Task brief:
Return the whole listing unchanged. Drop the images.
>>>
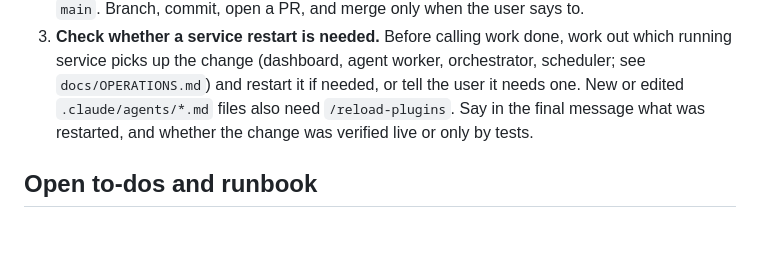
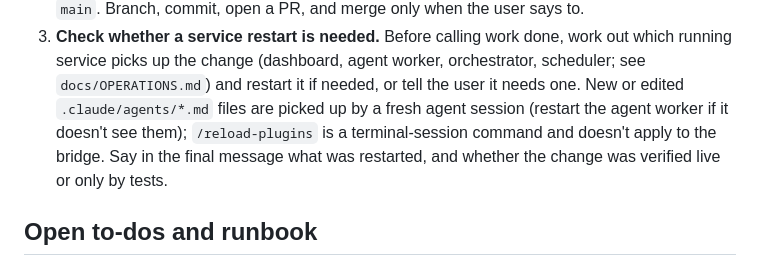
Before and after one commit to jscherb1/scherbring-family-assistant, a Markdown page: CLAUDE.md, the part around the change. Drawn GitHub-style; blank space fills up the shorter version.

Commit message:
docs: drop /reload-plugins requirement; bridge sessions pick up agents on restart
Co-Authored-By: Claude Sonnet 5.5 <noreply@anthropic.com>

```diff
--- a/CLAUDE.md
+++ b/CLAUDE.md
@@ -56,7 +56,8 @@ Applies to all development work (features, fixes, docs), whether it comes from a
 3. **Check whether a service restart is needed.** Before calling work done, work out which running
    service picks up the change (dashboard, agent worker, orchestrator, scheduler; see
    `docs/OPERATIONS.md`) and restart it if needed, or tell the user it needs one. New or edited
-   `.claude/agents/*.md` files also need `/reload-plugins`. Say in the final message what was
+   `.claude/agents/*.md` files are picked up by a fresh agent session (restart the agent worker if it
+   doesn't see them); `/reload-plugins` is a terminal-session command and doesn't apply to the bridge. Say in the final message what was
    restarted, and whether the change was verified live or only by tests.
 
 ## Open to-dos and runbook
```
Also changed, not shown: docs/TODO.md (+2 -2 lines).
<<<
Answer below:
Before and after one commit to jscherb1/scherbring-family-assistant, a Markdown page: CLAUDE.md, the part around the change. Drawn GitHub-style; blank space fills up the shorter version.

Commit message:
docs: drop /reload-plugins requirement; bridge sessions pick up agents on restart
Co-Authored-By: Claude Sonnet 5.5 <noreply@anthropic.com>

```diff
--- a/CLAUDE.md
+++ b/CLAUDE.md
@@ -56,7 +56,8 @@ Applies to all development work (features, fixes, docs), whether it comes from a
 3. **Check whether a service restart is needed.** Before calling work done, work out which running
    service picks up the change (dashboard, agent worker, orchestrator, scheduler; see
    `docs/OPERATIONS.md`) and restart it if needed, or tell the user it needs one. New or edited
-   `.claude/agents/*.md` files also need `/reload-plugins`. Say in the final message what was
+   `.claude/agents/*.md` files are picked up by a fresh agent session (restart the agent worker if it
+   doesn't see them); `/reload-plugins` is a terminal-session command and doesn't apply to the bridge. Say in the final message what was
    restarted, and whether the change was verified live or only by tests.
 
 ## Open to-dos and runbook
```
Also changed, not shown: docs/TODO.md (+2 -2 lines).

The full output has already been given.